A Swedish Stone Age settlement, described in media reports as "Atlantis", has been discovered by divers in the Baltic Sea, revealing well-preserved artefacts from an 11,000-year-old lost era.
The sunken remains of the settlement, believed to be the oldest ever found in the Nordic region, were discovered by Professor Bjorn Nilsson from Soderton University in Sweden.
Professor Nilsson was participating in a three-year excavation in collaboration with Lunds University at an underwater site at Hano, a sandy bay off the coast of Skane County in Sweden.
"What we have here is maybe one of the oldest settlements from the first more permanent sites in Scania and in Sweden full stop," Professor Nilsson told The Local.
One of the most prized findings was an abandoned harpoon carving made from animal bone which was discarded into the water along with other objects.

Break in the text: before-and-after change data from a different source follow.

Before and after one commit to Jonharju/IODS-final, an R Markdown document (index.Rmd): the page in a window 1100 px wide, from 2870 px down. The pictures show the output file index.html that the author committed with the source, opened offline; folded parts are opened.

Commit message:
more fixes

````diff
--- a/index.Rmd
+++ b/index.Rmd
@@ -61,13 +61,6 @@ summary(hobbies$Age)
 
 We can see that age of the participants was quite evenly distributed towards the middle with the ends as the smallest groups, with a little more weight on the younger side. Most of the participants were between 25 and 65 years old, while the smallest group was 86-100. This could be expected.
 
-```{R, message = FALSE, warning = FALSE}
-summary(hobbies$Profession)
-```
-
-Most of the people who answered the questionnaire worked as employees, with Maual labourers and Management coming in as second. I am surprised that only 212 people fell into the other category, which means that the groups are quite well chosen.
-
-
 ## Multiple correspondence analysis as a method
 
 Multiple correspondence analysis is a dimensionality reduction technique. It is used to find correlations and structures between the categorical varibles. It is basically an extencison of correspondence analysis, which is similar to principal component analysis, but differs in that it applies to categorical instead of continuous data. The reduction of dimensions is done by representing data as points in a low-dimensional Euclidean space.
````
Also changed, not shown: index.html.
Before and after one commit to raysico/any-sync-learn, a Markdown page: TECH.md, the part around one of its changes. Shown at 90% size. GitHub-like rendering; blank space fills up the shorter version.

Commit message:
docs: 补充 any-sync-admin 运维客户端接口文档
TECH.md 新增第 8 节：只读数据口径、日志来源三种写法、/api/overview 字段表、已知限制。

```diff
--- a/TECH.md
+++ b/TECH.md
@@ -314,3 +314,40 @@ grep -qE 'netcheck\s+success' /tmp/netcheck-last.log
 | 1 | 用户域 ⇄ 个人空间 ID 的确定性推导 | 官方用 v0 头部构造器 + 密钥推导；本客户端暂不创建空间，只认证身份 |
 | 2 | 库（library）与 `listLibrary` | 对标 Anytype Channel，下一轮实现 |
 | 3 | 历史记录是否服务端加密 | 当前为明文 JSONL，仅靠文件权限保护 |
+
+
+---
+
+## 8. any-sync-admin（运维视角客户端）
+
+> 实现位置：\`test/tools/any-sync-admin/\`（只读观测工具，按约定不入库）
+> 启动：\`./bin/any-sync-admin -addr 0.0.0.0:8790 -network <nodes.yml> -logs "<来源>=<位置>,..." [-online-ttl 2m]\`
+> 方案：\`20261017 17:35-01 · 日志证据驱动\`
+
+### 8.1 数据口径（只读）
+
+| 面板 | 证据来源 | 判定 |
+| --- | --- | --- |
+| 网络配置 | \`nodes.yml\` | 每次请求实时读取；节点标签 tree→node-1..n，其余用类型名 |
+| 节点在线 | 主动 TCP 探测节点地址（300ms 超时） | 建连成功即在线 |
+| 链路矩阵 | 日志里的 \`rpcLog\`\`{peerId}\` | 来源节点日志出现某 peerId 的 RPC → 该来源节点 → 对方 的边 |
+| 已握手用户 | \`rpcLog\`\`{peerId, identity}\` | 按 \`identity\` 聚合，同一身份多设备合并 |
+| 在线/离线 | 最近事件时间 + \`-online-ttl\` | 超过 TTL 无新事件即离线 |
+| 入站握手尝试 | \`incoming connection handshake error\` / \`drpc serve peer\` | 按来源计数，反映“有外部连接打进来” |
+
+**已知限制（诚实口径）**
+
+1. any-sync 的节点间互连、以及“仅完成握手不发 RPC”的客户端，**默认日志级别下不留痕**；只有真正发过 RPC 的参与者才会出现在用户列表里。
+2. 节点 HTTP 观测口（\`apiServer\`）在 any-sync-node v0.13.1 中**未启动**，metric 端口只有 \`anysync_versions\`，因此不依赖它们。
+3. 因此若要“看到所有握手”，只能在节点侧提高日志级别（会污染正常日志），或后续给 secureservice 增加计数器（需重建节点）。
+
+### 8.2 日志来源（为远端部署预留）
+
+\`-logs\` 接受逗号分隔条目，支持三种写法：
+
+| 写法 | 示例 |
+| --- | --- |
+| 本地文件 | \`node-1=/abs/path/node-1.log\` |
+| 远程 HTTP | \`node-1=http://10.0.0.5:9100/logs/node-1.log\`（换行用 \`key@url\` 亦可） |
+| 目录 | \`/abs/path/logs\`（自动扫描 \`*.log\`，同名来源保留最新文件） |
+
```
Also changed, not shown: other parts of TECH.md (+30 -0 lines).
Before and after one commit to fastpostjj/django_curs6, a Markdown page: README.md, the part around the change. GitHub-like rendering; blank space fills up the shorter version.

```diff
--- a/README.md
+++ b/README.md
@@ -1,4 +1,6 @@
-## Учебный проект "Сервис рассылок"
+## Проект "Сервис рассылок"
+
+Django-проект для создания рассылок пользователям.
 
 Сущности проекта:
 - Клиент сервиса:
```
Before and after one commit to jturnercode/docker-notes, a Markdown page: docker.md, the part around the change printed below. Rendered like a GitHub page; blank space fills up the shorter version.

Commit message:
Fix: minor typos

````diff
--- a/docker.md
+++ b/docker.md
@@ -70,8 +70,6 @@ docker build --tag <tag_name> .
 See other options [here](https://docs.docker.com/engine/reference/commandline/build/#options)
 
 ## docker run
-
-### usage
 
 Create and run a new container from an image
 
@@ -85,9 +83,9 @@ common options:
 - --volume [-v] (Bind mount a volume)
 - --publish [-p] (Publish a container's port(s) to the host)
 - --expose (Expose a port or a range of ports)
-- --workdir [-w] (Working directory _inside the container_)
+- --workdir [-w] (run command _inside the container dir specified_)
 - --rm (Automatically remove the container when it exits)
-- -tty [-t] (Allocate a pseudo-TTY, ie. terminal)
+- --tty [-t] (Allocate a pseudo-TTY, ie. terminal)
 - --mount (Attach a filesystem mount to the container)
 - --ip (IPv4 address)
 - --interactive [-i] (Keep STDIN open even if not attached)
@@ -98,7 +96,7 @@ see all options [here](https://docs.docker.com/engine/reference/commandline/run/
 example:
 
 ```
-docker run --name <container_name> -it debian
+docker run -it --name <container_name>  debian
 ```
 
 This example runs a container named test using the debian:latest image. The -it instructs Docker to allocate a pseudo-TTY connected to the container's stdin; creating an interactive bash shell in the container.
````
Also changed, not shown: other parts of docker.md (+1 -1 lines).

The other big finds are the bones of an auroch, an ancestor of modern-day cattle, which became extinct in the early 1600s.
Wood pieces, flint tools, animal horns and antlers have also been found.
The bones and organic substances are well-preserved under water due to gyttja, black, glue-like sediment formed when peat decays. Organic artefacts buried under peat are conserved due to absence of oxygen in peat.
"If the settlement was on dry land we would only have the stone-based things, nothing organic," said Professor Nilsson.
He added: "Around 11,000 years ago there was a build-up in the area, a lagoon of sorts, and all the tree and bone pieces are preserved in it."
This find is considered quite crucial as it also sheds light on the period when such tools were used in the evolution of human civilisation.
The dig will be continued, as archaeologists expect to find a host of other settlement remains from the pre-historic site. Researchers are particularly keen on finding possible burial spots in the region.
Nilsson also cautioned that the "lousy Swedish tabloids" had given a deluded picture of the historic find by labelling the remains as "Sweden's Atlantis." He explained that people were nomadic at the time, and that there was no permanent village or civilisation as envisaged in Plato's accounts of "Atlantis".
Besides, the remains found under sea do not suggest submergence of a settlement, but rather are believed to have been abandoned by the nomads living on land.
However, the professor said the findings are "world-class" and "one-of-a-kind".
"What we found here is totally new for us - the whole diving team is really thrilled. They're having the time of their lives down there," Nilsson said.
He said that it was extremely rare to find evidence from the Stone Age so untouched by the corrosive forces of nature.